“You were the composer,” said Suzanne Ciani, who, in one clip, conjures up beautiful and supple music out of a few suitcases full of electronics for an audience sitting cross-legged in an art gallery. “You were the performer. You were the arbiter of your vision.”
Delia Derbyshire was a British mathematician who said her music was inspired by the air raid sirens that filled the skies of London during the Blitz — an abstract sound with concrete meaning. She would go on to compose for the BBC, including the iconic “Doctor Who” theme song in the early 1960s. In France, composer Éliane Radique wryly remembered how her male colleagues dismissed her efforts; one said her main contribution to the studio was that she made it smell nicer.
The pushback from the establishment was fierce. One 1950s BBC report refuses to even call it music. When Bebe Barron and her husband Louis composed the score for the sci-fi film “Forbidden Planet,” the musicians’ union balked at the idea of calling it a score, and made the studio label it “electronic tonalities.”
Electronic music is much more accepted now, but is often thought of as a male-dominated field, and the contributions of women are largely erased from its history. “Sisters” doesn’t really delve into the reasons why that happened, but then it probably doesn’t have to, as the same marginalization happened to women in computer science and in so many other fields.

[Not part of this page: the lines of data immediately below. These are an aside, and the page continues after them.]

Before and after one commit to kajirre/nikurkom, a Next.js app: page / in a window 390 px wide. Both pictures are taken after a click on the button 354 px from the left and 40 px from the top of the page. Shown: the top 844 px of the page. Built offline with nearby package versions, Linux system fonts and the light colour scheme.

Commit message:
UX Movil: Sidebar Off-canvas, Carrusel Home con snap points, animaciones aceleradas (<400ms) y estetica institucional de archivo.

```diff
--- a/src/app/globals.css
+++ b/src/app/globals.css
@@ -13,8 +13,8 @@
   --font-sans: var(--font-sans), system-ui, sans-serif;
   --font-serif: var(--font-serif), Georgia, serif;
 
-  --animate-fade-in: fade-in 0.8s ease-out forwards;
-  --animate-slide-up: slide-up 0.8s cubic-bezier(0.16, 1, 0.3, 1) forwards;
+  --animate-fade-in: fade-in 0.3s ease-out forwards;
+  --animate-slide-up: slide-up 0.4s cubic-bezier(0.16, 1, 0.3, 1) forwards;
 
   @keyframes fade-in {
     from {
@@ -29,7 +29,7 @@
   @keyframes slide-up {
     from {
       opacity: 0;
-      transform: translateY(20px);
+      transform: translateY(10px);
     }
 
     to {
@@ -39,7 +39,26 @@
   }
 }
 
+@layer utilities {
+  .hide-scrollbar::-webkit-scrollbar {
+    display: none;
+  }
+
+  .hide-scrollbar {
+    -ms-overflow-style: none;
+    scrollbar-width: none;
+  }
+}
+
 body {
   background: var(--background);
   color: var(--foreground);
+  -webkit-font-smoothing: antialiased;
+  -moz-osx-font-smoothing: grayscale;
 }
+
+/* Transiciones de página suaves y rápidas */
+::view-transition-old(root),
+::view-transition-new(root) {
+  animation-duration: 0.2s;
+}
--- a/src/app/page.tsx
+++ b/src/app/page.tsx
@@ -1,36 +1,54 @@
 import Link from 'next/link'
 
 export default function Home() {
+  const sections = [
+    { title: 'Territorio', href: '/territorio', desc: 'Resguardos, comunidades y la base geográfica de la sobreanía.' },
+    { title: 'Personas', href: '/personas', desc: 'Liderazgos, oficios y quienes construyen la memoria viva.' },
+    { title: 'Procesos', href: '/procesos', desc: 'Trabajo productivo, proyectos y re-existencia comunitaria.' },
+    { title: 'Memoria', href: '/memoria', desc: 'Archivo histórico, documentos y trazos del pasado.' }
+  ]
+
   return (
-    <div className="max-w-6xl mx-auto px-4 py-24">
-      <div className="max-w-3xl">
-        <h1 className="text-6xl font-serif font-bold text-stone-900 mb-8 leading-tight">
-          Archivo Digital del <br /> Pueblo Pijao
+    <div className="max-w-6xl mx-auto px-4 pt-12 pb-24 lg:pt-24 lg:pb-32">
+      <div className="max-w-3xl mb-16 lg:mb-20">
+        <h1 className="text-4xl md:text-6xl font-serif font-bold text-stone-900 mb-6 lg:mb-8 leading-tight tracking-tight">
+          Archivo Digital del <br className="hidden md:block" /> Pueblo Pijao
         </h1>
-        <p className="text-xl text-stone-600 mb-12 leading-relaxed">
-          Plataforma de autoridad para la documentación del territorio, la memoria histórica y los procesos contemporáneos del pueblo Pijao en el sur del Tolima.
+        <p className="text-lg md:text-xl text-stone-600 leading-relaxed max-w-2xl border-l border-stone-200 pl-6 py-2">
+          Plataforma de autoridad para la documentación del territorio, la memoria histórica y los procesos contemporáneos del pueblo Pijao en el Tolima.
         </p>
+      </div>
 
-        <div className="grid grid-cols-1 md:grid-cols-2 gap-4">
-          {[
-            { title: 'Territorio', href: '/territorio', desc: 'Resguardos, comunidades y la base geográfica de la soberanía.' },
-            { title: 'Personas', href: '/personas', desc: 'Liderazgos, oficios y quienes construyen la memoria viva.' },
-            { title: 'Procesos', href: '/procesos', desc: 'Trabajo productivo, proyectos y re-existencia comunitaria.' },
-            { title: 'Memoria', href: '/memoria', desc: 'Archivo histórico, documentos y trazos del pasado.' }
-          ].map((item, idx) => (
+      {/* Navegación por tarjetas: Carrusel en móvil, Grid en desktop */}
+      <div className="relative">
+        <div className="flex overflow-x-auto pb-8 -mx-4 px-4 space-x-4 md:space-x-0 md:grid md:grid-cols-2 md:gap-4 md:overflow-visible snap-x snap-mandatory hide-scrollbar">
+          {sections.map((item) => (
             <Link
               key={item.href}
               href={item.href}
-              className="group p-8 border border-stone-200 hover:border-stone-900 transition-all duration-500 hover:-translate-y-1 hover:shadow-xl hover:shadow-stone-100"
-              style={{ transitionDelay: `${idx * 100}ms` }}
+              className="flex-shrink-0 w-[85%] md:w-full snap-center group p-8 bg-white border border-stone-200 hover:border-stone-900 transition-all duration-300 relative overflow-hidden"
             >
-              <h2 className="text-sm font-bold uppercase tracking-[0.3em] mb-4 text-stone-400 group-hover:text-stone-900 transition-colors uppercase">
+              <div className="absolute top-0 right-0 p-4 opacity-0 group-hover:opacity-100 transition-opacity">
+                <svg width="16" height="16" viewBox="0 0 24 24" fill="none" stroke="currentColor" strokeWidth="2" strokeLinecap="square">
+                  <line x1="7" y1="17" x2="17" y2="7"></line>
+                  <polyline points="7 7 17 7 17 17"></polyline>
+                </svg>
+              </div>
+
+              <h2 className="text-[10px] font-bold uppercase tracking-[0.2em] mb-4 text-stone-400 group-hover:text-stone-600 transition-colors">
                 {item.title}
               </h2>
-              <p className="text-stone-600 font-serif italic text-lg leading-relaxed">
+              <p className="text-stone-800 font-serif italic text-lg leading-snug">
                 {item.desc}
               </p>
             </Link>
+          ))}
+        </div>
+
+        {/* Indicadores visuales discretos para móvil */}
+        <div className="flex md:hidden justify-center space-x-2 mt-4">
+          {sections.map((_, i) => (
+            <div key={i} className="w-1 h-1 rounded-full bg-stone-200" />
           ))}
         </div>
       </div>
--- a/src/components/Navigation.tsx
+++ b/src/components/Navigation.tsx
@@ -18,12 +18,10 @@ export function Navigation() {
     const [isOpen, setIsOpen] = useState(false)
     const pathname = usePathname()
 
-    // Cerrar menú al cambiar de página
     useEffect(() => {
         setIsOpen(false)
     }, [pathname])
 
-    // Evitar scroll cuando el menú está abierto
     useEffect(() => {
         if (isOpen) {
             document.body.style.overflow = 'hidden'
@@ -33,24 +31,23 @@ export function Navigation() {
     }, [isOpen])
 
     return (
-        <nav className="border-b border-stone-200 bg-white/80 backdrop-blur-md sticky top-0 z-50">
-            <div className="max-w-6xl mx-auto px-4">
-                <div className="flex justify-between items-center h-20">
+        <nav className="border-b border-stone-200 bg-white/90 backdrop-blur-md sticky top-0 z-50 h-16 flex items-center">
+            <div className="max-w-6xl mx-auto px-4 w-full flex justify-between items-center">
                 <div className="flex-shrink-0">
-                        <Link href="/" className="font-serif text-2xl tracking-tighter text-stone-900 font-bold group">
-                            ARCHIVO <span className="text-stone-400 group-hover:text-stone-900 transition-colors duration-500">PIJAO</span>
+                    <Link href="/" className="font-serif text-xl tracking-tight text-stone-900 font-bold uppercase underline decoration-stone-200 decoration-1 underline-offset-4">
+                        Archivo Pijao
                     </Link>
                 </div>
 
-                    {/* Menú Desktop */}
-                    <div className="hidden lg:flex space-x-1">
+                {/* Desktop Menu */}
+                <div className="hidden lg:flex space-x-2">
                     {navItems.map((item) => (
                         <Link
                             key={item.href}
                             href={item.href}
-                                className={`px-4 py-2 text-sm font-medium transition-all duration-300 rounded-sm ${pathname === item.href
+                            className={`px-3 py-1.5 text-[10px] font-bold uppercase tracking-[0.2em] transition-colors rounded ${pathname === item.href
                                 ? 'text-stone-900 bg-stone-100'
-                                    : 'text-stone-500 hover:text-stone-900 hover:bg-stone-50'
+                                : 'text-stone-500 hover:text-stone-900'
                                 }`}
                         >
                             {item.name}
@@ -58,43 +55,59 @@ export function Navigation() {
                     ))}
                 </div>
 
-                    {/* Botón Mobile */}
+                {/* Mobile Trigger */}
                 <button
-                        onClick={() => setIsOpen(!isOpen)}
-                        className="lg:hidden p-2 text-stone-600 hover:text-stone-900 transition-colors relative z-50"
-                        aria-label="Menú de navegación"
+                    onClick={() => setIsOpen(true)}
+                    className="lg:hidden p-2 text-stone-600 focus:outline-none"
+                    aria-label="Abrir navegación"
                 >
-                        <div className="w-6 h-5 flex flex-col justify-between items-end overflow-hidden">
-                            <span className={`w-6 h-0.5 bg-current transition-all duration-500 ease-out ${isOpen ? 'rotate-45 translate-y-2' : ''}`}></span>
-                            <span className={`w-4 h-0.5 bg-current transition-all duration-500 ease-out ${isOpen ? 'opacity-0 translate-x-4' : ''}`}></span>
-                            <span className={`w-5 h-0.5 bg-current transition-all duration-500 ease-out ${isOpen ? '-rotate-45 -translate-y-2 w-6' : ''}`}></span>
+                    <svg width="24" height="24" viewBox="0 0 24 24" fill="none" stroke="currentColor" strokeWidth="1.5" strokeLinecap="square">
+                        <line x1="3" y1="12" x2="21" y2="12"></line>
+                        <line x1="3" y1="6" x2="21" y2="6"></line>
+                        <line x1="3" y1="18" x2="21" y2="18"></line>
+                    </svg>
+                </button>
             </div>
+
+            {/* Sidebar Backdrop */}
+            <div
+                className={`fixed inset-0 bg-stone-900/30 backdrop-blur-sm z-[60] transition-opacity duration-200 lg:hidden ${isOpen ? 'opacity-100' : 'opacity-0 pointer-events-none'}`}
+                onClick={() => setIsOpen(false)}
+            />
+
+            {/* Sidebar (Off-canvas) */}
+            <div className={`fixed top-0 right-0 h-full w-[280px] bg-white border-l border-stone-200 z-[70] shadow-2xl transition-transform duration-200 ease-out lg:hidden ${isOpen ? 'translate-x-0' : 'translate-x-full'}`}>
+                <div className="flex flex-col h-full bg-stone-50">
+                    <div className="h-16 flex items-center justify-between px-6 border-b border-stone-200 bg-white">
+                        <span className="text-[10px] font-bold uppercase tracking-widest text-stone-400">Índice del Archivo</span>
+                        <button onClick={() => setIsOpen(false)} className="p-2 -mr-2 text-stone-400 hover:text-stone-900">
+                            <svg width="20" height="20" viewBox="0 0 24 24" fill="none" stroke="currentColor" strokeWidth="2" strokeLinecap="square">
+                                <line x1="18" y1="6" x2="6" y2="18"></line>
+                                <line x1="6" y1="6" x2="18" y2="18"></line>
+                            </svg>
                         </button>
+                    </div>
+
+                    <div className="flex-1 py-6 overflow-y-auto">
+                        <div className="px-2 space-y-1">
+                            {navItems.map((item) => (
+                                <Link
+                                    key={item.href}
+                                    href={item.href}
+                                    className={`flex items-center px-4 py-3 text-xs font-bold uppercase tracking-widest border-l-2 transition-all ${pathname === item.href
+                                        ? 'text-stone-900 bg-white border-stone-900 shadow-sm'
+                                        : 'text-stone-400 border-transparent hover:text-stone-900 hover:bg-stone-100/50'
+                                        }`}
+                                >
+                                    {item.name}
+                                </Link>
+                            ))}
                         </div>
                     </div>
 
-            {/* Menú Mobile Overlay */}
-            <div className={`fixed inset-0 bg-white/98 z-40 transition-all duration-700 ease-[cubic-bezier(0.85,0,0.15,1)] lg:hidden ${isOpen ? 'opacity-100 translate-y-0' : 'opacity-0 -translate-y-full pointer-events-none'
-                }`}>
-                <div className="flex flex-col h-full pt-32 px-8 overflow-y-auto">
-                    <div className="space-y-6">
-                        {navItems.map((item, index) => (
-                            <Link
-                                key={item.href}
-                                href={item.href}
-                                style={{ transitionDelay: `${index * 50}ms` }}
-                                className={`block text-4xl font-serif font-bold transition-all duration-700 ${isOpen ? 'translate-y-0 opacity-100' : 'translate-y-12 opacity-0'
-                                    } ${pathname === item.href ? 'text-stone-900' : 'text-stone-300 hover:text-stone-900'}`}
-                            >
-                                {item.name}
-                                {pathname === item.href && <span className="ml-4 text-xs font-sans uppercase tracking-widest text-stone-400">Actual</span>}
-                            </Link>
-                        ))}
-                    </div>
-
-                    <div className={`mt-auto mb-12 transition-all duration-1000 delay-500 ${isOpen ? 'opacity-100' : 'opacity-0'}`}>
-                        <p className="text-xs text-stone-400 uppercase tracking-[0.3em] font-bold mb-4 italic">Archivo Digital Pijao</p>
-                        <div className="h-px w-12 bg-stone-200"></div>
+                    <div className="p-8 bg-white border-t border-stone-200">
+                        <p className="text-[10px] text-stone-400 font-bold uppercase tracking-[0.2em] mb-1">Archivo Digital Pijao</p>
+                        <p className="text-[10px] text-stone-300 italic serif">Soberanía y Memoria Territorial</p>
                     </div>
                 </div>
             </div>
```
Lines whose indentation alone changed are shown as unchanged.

Instead of getting angry, “Sisters with Transistors” opts to inspire by presenting and celebrating these women. The film ends with a few images of the surviving composers, still making music on their own terms, following their own creative visions rather than trying to conform to mainstream tastes. And what could be more punk rock than that?